Dataset entries:
┌────────
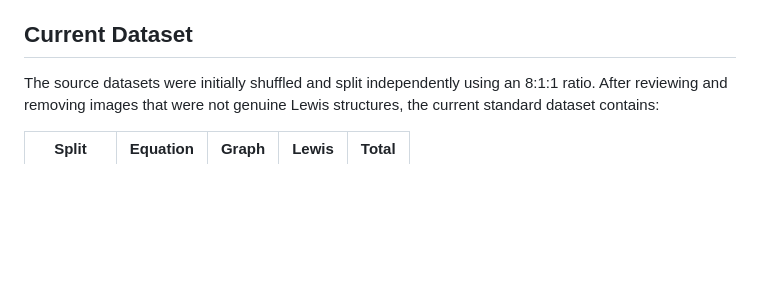
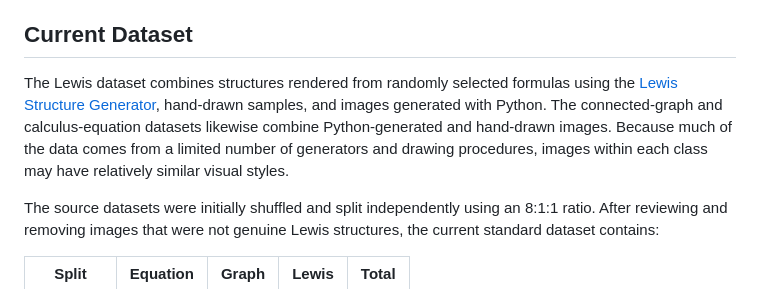
Before and after one commit to lyuuuuY/diagram_classifier, a Markdown page: README.md, the part around the change. Drawn GitHub-style; blank space fills up the shorter version.

Commit message:
add dataset description

```diff
--- a/README.md
+++ b/README.md
@@ -104,6 +104,14 @@ Hyperparameter search and final training are separated:
 
 ## Current Dataset
 
+The Lewis dataset combines structures rendered from randomly selected formulas
+using the [Lewis Structure Generator](https://lewisstructuregenerator.org/?formula=CH3OH#formula-input),
+hand-drawn samples, and images generated with Python. The connected-graph and
+calculus-equation datasets likewise combine Python-generated and hand-drawn
+images. Because much of the data comes from a limited number of generators and
+drawing procedures, images within each class may have relatively similar
+visual styles.
+
 The source datasets were initially shuffled and split independently using an
 8:1:1 ratio. After reviewing and removing images that were not genuine Lewis
 structures, the current standard dataset contains:
```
└────────
» **WHAT NEEDS TO BE DONE**
The job is to copy all the records precisely while omitting any picture.

» **FINAL ANSWER**
Before and after one commit to lyuuuuY/diagram_classifier, a Markdown page: README.md, the part around the change. Drawn GitHub-style; blank space fills up the shorter version.

Commit message:
add dataset description

```diff
--- a/README.md
+++ b/README.md
@@ -104,6 +104,14 @@ Hyperparameter search and final training are separated:
 
 ## Current Dataset
 
+The Lewis dataset combines structures rendered from randomly selected formulas
+using the [Lewis Structure Generator](https://lewisstructuregenerator.org/?formula=CH3OH#formula-input),
+hand-drawn samples, and images generated with Python. The connected-graph and
+calculus-equation datasets likewise combine Python-generated and hand-drawn
+images. Because much of the data comes from a limited number of generators and
+drawing procedures, images within each class may have relatively similar
+visual styles.
+
 The source datasets were initially shuffled and split independently using an
 8:1:1 ratio. After reviewing and removing images that were not genuine Lewis
 structures, the current standard dataset contains:
```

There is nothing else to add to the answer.